  • Angela gave only 50% of the librarians positive comments in how they responded to her question.  Only three librarians showed her how to use any sources such as the library catalog or the Internet to find information.
  • Some of the materials identified by library professionals were not relevant, such as adult booklists or even picture books.  And in one case, a library staff member conducted a partial reference interview, mumbled something, and then walked off and never returned!  Clearly, improvement needs to be made on librarians’ awareness of relevant GLBT resources.
  • I thought it was great that one particular librarian was not only enthusiastic and helpful in locating appropriate resources, but then directed her question to the YA librarian who emailed Angela with more information, and then even mailed her a packet of articles, booklists, and other resources all within a few days.

While I was reading this, I did wonder how specific the librarians’ behavior was to Angela’s question.  For example, how many of the librarians would act inappropriately and be unhelpful for other types of reference questions?  And does Angela’s age have anything to do with how they responded?  Curry does acknowledge that it would have been useful to have a “double deception,” i.e., have Angela ask another general reference question at a different time to determine a more direct relationship with the GLBT question.  But as Angela pointed out, “It doesn’t matter to a GLBT youth whether the librarian is nasty to everyone, not just her.” 

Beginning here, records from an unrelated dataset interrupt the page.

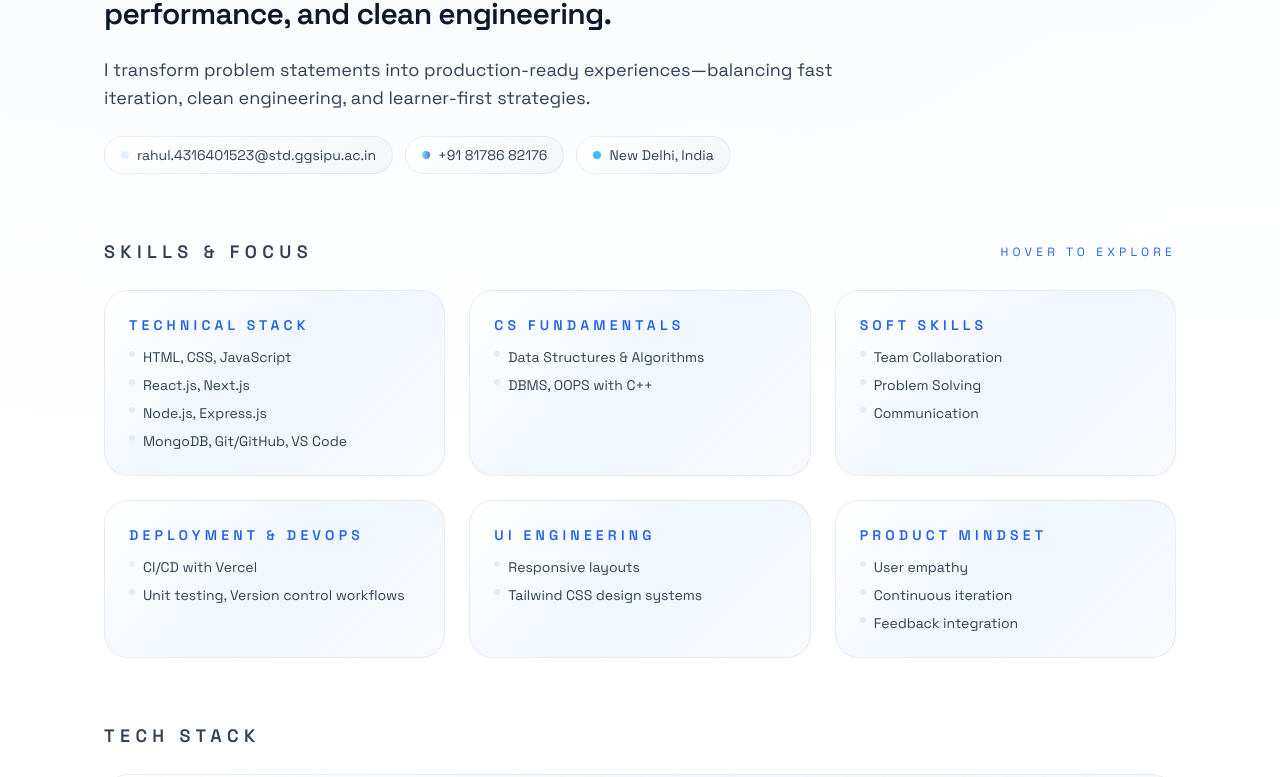
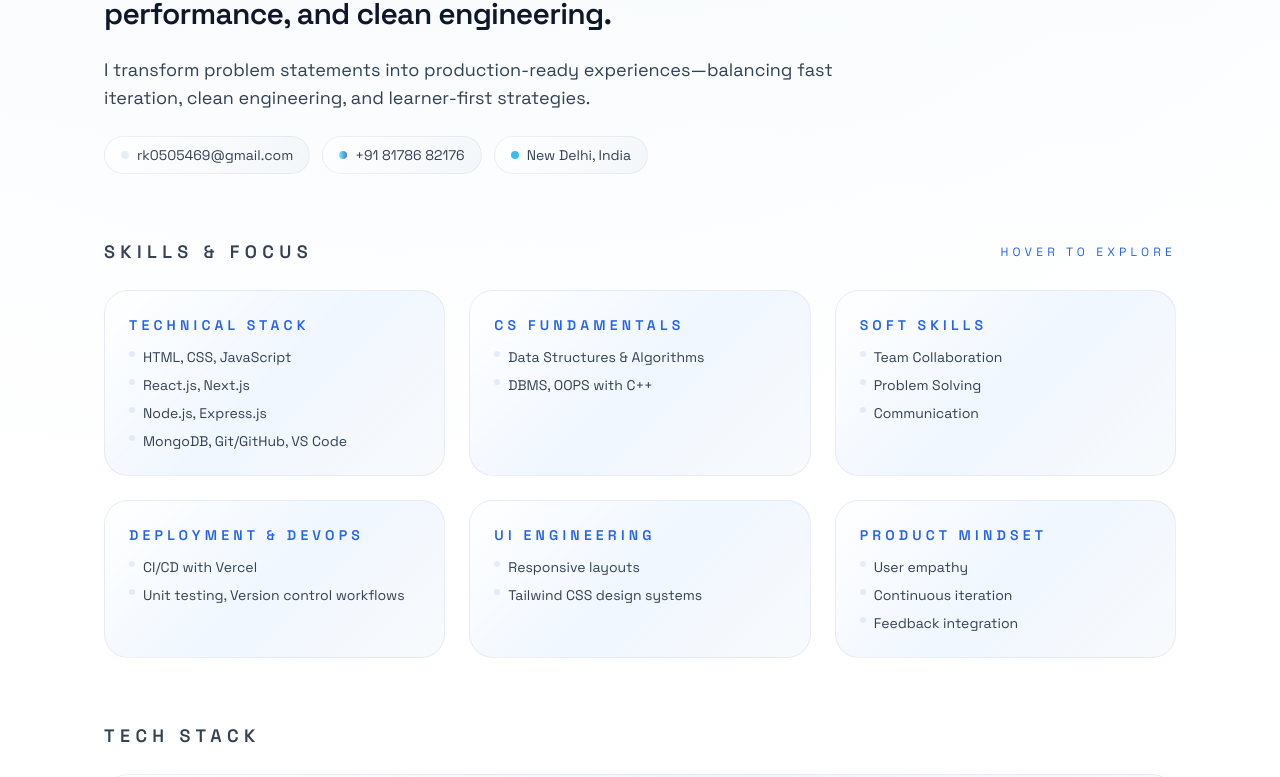
Before and after one commit to Rahul-Kumar-code/Portfolio, a React (Vite) app: page / in a window 1280 px wide. Shown: the part 2126-2903 px from the top of the page. Built offline with nearby package versions, Linux system fonts and the light colour scheme.

Commit message:
Updated email id

```diff
--- a/src/components/About.jsx
+++ b/src/components/About.jsx
@@ -68,12 +68,12 @@ export function About() {
           </p>
           <div className="flex flex-wrap justify-center gap-3 text-sm text-slate-300 md:justify-start">
             <motion.a
-              href="mailto:rahul.4316401523@std.ggsipu.ac.in"
+              href="mailto:rk0505469@gmail.com"
               whileHover={{ scale: 1.03, y: -2 }}
               className="inline-flex items-center gap-2 rounded-full border border-white/10 bg-white/10 px-4 py-2 backdrop-blur-xl"
             >
               <span className="h-2 w-2 rounded-full bg-accent" />
-              rahul.4316401523@std.ggsipu.ac.in
+              rk0505469@gmail.com
             </motion.a>
             <motion.a
               href="tel:+918178682176"
--- a/src/components/Contact.jsx
+++ b/src/components/Contact.jsx
@@ -25,8 +25,8 @@ const contactMethods = [
   {
     icon: LuMail,
     label: 'Email',
-    value: 'rahul.4316401523@std.ggsipu.ac.in',
-    href: 'mailto:rahul.4316401523@std.ggsipu.ac.in',
+    value: 'rk0505469@gmail.com',
+    href: 'mailto:rk0505469@gmail.com',
   },
   {
     icon: LuPhone,
```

Thursday, October 11, 2012

Humble Bundle

Hillary over at Librageous! had an interesting post about Humble Bundle, an e-book bundle where you get to name your price for the bundle, and then you get to choose where your money goes (percentages go to the author, the site, and a charity).  Check out her post and my comment here.

Tuesday, October 9, 2012

Welcome to the ... Mallbrary?

One of the library branches in my sister's area received funding for an extensive remodeling project, and so it has been closed since last spring for renovations.  In order to keep the library open during the renovation period, they have opened a temporary location in a storefront in the local mall.  It functions like a mini version of the library, complete with a window display, a moderate selection of books, and a checkout station where the cash register would be.

They even have a small kid's section with a number of books and some computers, and I guess they still do a lot of children's programming.  They had a big summer reading program, and they do story times that take place in the mall, including a Pajama Tale story time that my sister was thinking of taking her little guy to.  One of the stores in the mall lets them use an open space area on the upper level for their story times and other events.  A quick look at their calendar of events shows that most events are youth services programming: bilingual story times, pajama story times, a young adult book club, and a preschool story time.  

I thought it was an interesting idea to open a temporary location in the mall, and it definitely has its advantages.  In terms of reaching a wider audience, surely you would get more foot traffic being in the middle of a mall.  You would definitely be able to reach out to a larger portion of the population that might not otherwise specifically visit the library.  In that sense, it is a great opportunity for community outreach and advertising the services of the library.  Since their events take place in an open space on the upper level, parents/caregivers walking by could see and be able to join in on a story time or other event with their child.  Still, it is pretty strange to read on an events calendar that a story time will take place "on the upper level near Kevin Jewelers"!

                                                  Photo credit: Crystal Chatham, The Desert Sun